Do Humans Have A Basic Capacity To Understand Fractions?
What basic cognitive tools lay the foundation for our number facility?
Posted Jan 11, 2016
We know there are individual differences in math ability, even at a young age, but what basic cognitive tools lay the foundation for whether we are good with numbers? And specifically, what basic capacities influence our ability to do fractions? Fractions are thought by many in math education to be a central bottleneck that many students have trouble with, so much research has been directed at understanding the basic capacities essential to fraction understanding.
Now a series of research studies by Percival Matthews at the University of Wisconsin Madison and collaborators may be shedding some light on why some people may be better than others at doing fractions. Consider the following two panels:
Most of us think of fractions entirely in terms of panel b, what is known as “symbolic processing.” But Matthews and Dana Chesney explored the importance of “nonsymbolic processing” of fractions, what you see in panel a, in a study conducted last year published in Cognitive Psychology. For example, people were asked to compare ratios of circle areas (left) with ratios of dot arrays (right) to decide which was greater. The researchers found that participants completed the nonsymbolic tasks of panel a faster than the numerical comparisons (5/6 to 2/3) of panel b. This was true even though the nonsymbolic ratios were compared across two different formats. They concluded that abstract “nonsymbolic-ratio comparisons are made without converting ratios to symbolic form.” Essentially, nonsymbolic processing may be a more basic fundamental capacity of humans.
In a more recent study published in Psychological Science, Matthews, Mark Lewis, and Edward Hubbard took this stream of research a critical step further, examining whether a variety of nonsymbolic ratio comparison tasks was actually linked to real world fraction knowledge and algebra performance in a sample of university undergraduates. The idea was to examine whether humans have a basic nonsymbolic-ratio processing system (RPS). In each of several ratio comparison tasks (panels a through d below) participants were asked to assess the ratio of white dots to black dots or white lines to black lines and to determine whether the left or right stimuli within each panel was greater. The control tasks (panels e and f) simply asked participants to compare the numbers of black dots and the lengths of individual lines.

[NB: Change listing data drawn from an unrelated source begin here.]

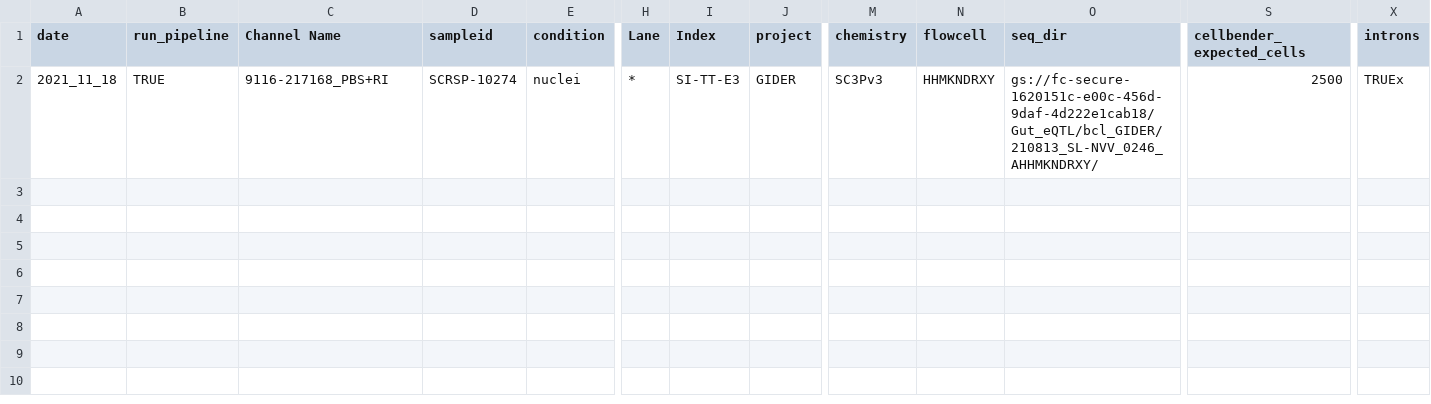
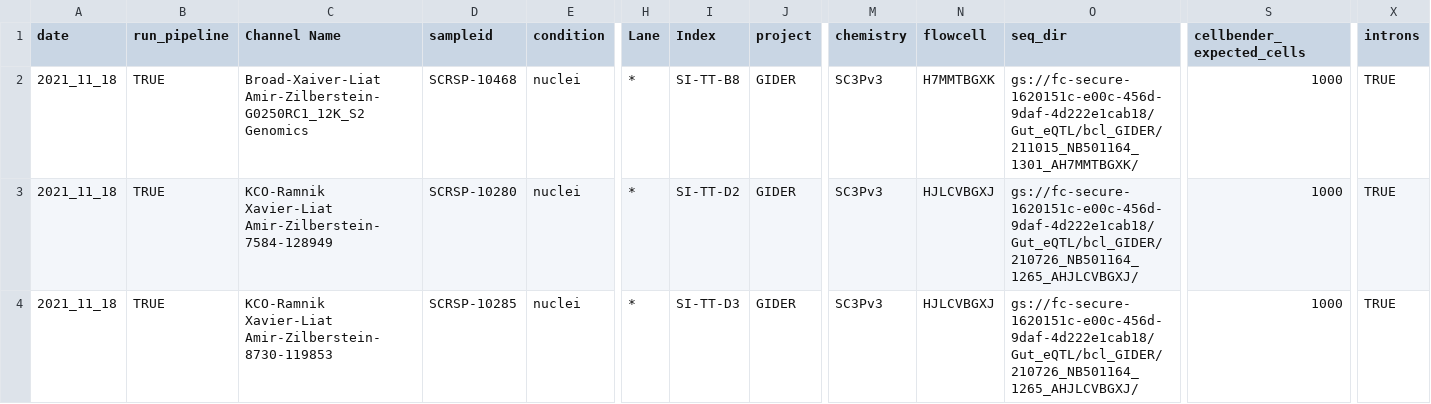
Before and after one commit to will-broad/scrnaseq_pipeline, a CSV file: src/sampletracking_small.csv, drawn as a sheet; only a part is shown, gaps mark what is left out; addresses are those after the commit; rows hold the shown columns only; the diff names each change by its address in the sheet, - before the commit and + after, or states it on an @@ line.

Commit message:
KCO-003 | automate pipeline

```diff
--- a/src/sampletracking_small.csv
+++ b/src/sampletracking_small.csv
+row 2: 2021_11_18 | TRUE | Broad-Xaiver-Liat Amir-Zilberstein-G0250RC1_12K_S2 Genomics | SCRSP-10468 | nuclei | * | SI-TT-B8 | GIDER | SC3Pv3 | H7MMTBGXK | gs://fc-secure-1620151c-e00c-456d-9daf-4d222e1cab18/Gut_eQTL/bcl_GIDER/211015_NB501164_1301_AH7MMTBGXK/ | 1000 | TRUE
+row 3: 2021_11_18 | TRUE | KCO-Ramnik Xavier-Liat Amir-Zilberstein-7584-128949 | SCRSP-10280 | nuclei | * | SI-TT-D2 | GIDER | SC3Pv3 | HJLCVBGXJ | gs://fc-secure-1620151c-e00c-456d-9daf-4d222e1cab18/Gut_eQTL/bcl_GIDER/210726_NB501164_1265_AHJLCVBGXJ/ | 1000 | TRUE
-C4 (Channel Name): 9116-217168_PBS+RI
+C4 (Channel Name): KCO-Ramnik Xavier-Liat Amir-Zilberstein-8730-119853
-D4 (sampleid): SCRSP-10274
+D4 (sampleid): SCRSP-10285
-I4 (Index): SI-TT-E3
+I4 (Index): SI-TT-D3
-N4 (flowcell): HHMKNDRXY
+N4 (flowcell): HJLCVBGXJ
-O4 (seq_dir): gs://fc-secure-1620151c-e00c-456d-9daf-4d222e1cab18/Gut_eQTL/bcl_GIDER/210813_SL-NVV_0246_AHHMKNDRXY/
+O4 (seq_dir): gs://fc-secure-1620151c-e00c-456d-9daf-4d222e1cab18/Gut_eQTL/bcl_GIDER/210726_NB501164_1265_AHJLCVBGXJ/
-S4 (cellbender_expected_cells): 2500
+S4 (cellbender_expected_cells): 1000
-X4 (introns): TRUEx
+X4 (introns): TRUE
```
Also changed, not shown: 3 other files.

What the researchers found is that RPS predicts actual algebra performance and fraction knowledge, suggesting a link between the RPS and symbolic math abilities, and perhaps even more advanced thinking like algebra.
Matthews noted in an interview that this RPS appears to be “a primitive capacity that can help ground fraction concepts and that we currently don’t attempt to leverage it.” This new basic ratio processing system might be something we all have, just to different degrees, and might be integral in our capacity to learn fractions and hence higher level mathematics. “We miss out on the contributions it could make. Individual differences might moderate the effect of attempts to leverage it, but it might be that even folks on the low end could benefit quite a bit.” Of course, he also cautions that “we’ve got a long way to go before we know how practically useful these findings are.”
Matthews also argues that we might even be missing a number of talented students who have incredible ratio-processing abilities but lack identification and hence development of such talent. Given that being able to perform fractions appears critical not only to math education but also performance in many STEM areas, perhaps the discovery of this new system might eventually lead to much better understanding of how we can develop interventions to help all students to improve their math abilities.